Ungerleider et al. () found THC to be as effective as prochlorperazine in the reduction of nausea and vomiting associated with cancer chemotherapy in a randomised, double-blind, crossover study in 214 patients. The same group gathered data on patient preferences in 139 of these patients in order to determine the relative influence of perceived efficacy and side effect profile. Nausea reduction was the main determinant of preference. Suprisingly, preference for THC was associated with an increased level of side effects, notably sedation; the latter may reflect the patients’ desire for sedation during chemotherapy. Subjects who reported being anxious or depressed prior to therapy did not experience accentuation as a result of either regime and there was no difference in the numbers of patients preferring THC in age groups above or below 50 years. The common assumptions that THC was contraindicated in older, cannabis-naive patients or indeed, those who are anxious and depressed, were not supported by this study.
Ekert et al. () compared the efficacy of THC versus metoclopramide in a double-blind, parallel group, trial in 19 children, 5–19 years old, receiving a wide range of chemotherapies, including high-dose methotrexate.

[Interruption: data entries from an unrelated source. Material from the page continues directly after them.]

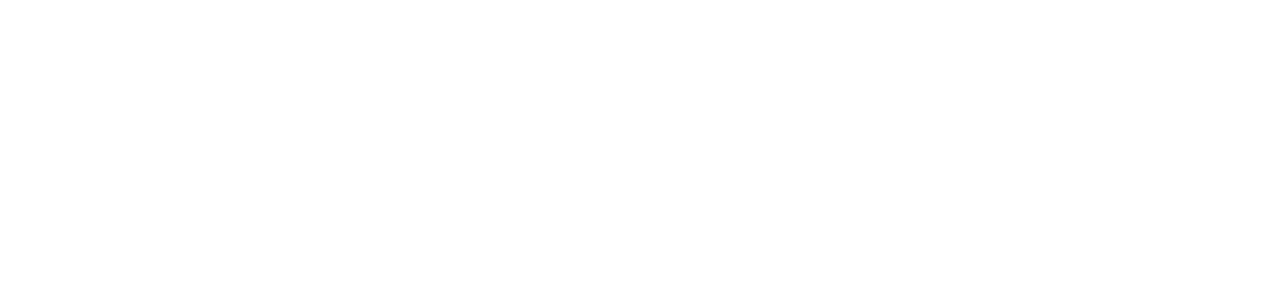
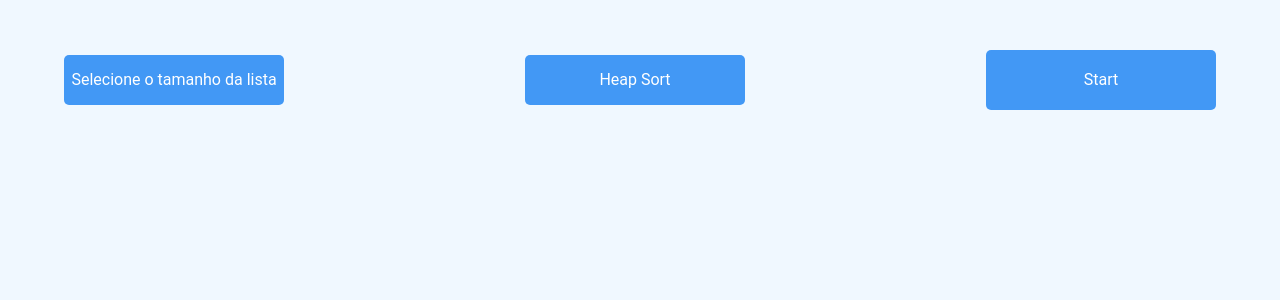
Before and after one commit to Lucas-Melo0/Sorting-Algorithm-Visualizer, a React (Create React App) app: page / in a window 1280 px wide. Shown: the top 300 px of the page. Built offline with nearby package versions, Linux system fonts and the light colour scheme.

Commit message:
[feat]: Finished initial Home layout

```diff
--- a/package.json
+++ b/package.json
@@ -9,6 +9,7 @@
     "react": "^18.2.0",
     "react-dom": "^18.2.0",
     "react-scripts": "5.0.1",
+    "styled-components": "^5.3.5",
     "web-vitals": "^2.1.4"
   },
   "scripts": {
@@ -34,5 +35,9 @@
       "last 1 firefox version",
       "last 1 safari version"
     ]
+  },
+  "devDependencies": {
+    "eslint": "^8.21.0",
+    "prettier": "^2.7.1"
   }
 }
--- a/src/App.js
+++ b/src/App.js
@@ -1,16 +1,17 @@
-import logo from './logo.svg';
-import './App.css';
+import "./App.css";
+import randomArray from "./auxiliary/randomArray";
+import HomePage from "./components/HomePage";
+import GlobalStyle from "./styles/globalStyles";
 
 function App() {
-
-
+  console.log(randomArray());
 
   return (
-
     <>
-
+      <GlobalStyle />
+      <HomePage />
     </>
-  )
+  );
 }
 
 export default App;
--- /dev/null
+++ b/src/auxiliary/randomArray.js
@@ -0,0 +1,7 @@
+export default function randomArray() {
+  const result = [];
+  for (let i = 0; i < 1000; i++) {
+    result.push(Math.floor(Math.random() * (1000 - 1 + 1)) + 1);
+  }
+  return result;
+}
--- /dev/null
+++ b/src/components/HomePage/AlgorithmSelection.js
@@ -0,0 +1,20 @@
+import styled from "styled-components";
+export default function AlgorithmSelection() {
+  return (
+    <>
+      <AlgorithmSelector>Heap Sort</AlgorithmSelector>
+    </>
+  );
+}
+
+const AlgorithmSelector = styled.div`
+  display: flex;
+  align-items: center;
+  justify-content: center;
+  color: #ffffff;
+  padding: 5px 5px;
+  width: 220px;
+  height: 50px;
+  background-color: #4298f5;
+  border-radius: 5px;
+`;
--- /dev/null
+++ b/src/components/HomePage/SizeSelection.js
@@ -0,0 +1,20 @@
+import styled from "styled-components";
+export default function SizeSelection() {
+  return (
+    <>
+      <SizeSelector>Selecione o tamanho da lista</SizeSelector>
+    </>
+  );
+}
+
+const SizeSelector = styled.div`
+  display: flex;
+  align-items: center;
+  justify-content: center;
+  color: #ffffff;
+  padding: 5px 5px;
+  width: 220px;
+  height: 50px;
+  background-color: #4298f5;
+  border-radius: 5px;
+`;
--- /dev/null
+++ b/src/components/HomePage/index.js
@@ -0,0 +1,48 @@
+import styled from "styled-components";
+import SizeSelection from "./SizeSelection";
+import AlgorithmSelection from "./AlgorithmSelection";
+export default function HomePage() {
+  return (
+    <>
+      <Wrapper>
+        <Container>
+          <Menu>
+            <SizeSelection />
+            <AlgorithmSelection />
+            <Button>Start</Button>
+          </Menu>
+        </Container>
+      </Wrapper>
+    </>
+  );
+}
+
+const Wrapper = styled.div`
+  background-color: aliceblue;
+  width: 100vw;
+  height: 100vh;
+`;
+const Container = styled.div`
+  width: 90vw;
+  margin: 0 auto;
+`;
+
+const Menu = styled.div`
+  display: flex;
+  height: 20vh;
+  justify-content: space-between;
+  align-items: center;
+`;
+
+const Button = styled.button`
+  all: unset;
+  display: flex;
+  align-items: center;
+  justify-content: center;
+  color: #ffffff;
+  padding: 5px 5px;
+  width: 220px;
+  height: 50px;
+  background-color: #4298f5;
+  border-radius: 5px;
+`;
--- /dev/null
+++ b/src/styles/globalStyles.js
@@ -0,0 +1,65 @@
+import { createGlobalStyle } from "styled-components";
+
+const GlobalStyle = createGlobalStyle`
+
+html, body, div, span, applet, object, iframe,
+h1, h2, h3, h4, h5, h6, p, blockquote, pre,
+a, abbr, acronym, address, big, cite, code,
+del, dfn, em, img, ins, kbd, q, s, samp,
+small, strike, strong, sub, sup, tt, var,
+b, u, i, center,
+dl, dt, dd, ol, ul, li,
+fieldset, form, label, legend,
+table, caption, tbody, tfoot, thead, tr, th, td,
+article, aside, canvas, details, embed,
+figure, figcaption, footer, header, hgroup,
+menu, nav, output, ruby, section, summary,
+time, mark, audio, video {
+  margin: 0;
+  padding: 0;
+  border: 0;
+  font-size: 100%;
+  font: inherit;
+  vertical-align: baseline;
+}
+/* HTML5 display-role reset for older browsers */
+article, aside, details, figcaption, figure,
+footer, header, hgroup, menu, nav, section {
+  display: block;
+}
+body {
+  line-height: 1;
+}
+ol, ul {
+  list-style: none;
+}
+blockquote, q {
+  quotes: none;
+}
+blockquote:before, blockquote:after,
+q:before, q:after {
+  content: '';
+  content: none;
+}
+table {
+  border-collapse: collapse;
+  border-spacing: 0;
+}
+strong {
+font-weight: bold;
+}
+a {
+color: inherit;
+text-decoration: inherit;
+}
+* {
+box-sizing: border-box;
+}
+
+body {
+font-family: 'Roboto', sans-serif;
+color: #293845;
+}
+`;
+
+export default GlobalStyle;
```
Also changed, not shown: 1 other file (tests, documents, lock files or other folders).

The incidence of both nausea and vomiting was significantly reduced with THC compared with metoclopramide. Similar results were obtained in a subgroup of eight children where crossover of antiemetic drugs was possible. THC was also shown to be superior to prochlorperazine in a paediatric population, both when the drugs were given double-blind to parallel groups (18 episodes each) or in crossover fashion in seven children. By no means all children obtained relief with THC in these trials. Somnolence was observed after THC; one patient had a dysphoric reaction and another reported agitation, anxiety and bad dreams. This is interesting; although it has been argued that the brain receptor(s) responsible for these effects are less well-developed in children and therefore that THC may be used in higher doses to prevent vomiting, it appears that the central side effects cannot be avoided completely.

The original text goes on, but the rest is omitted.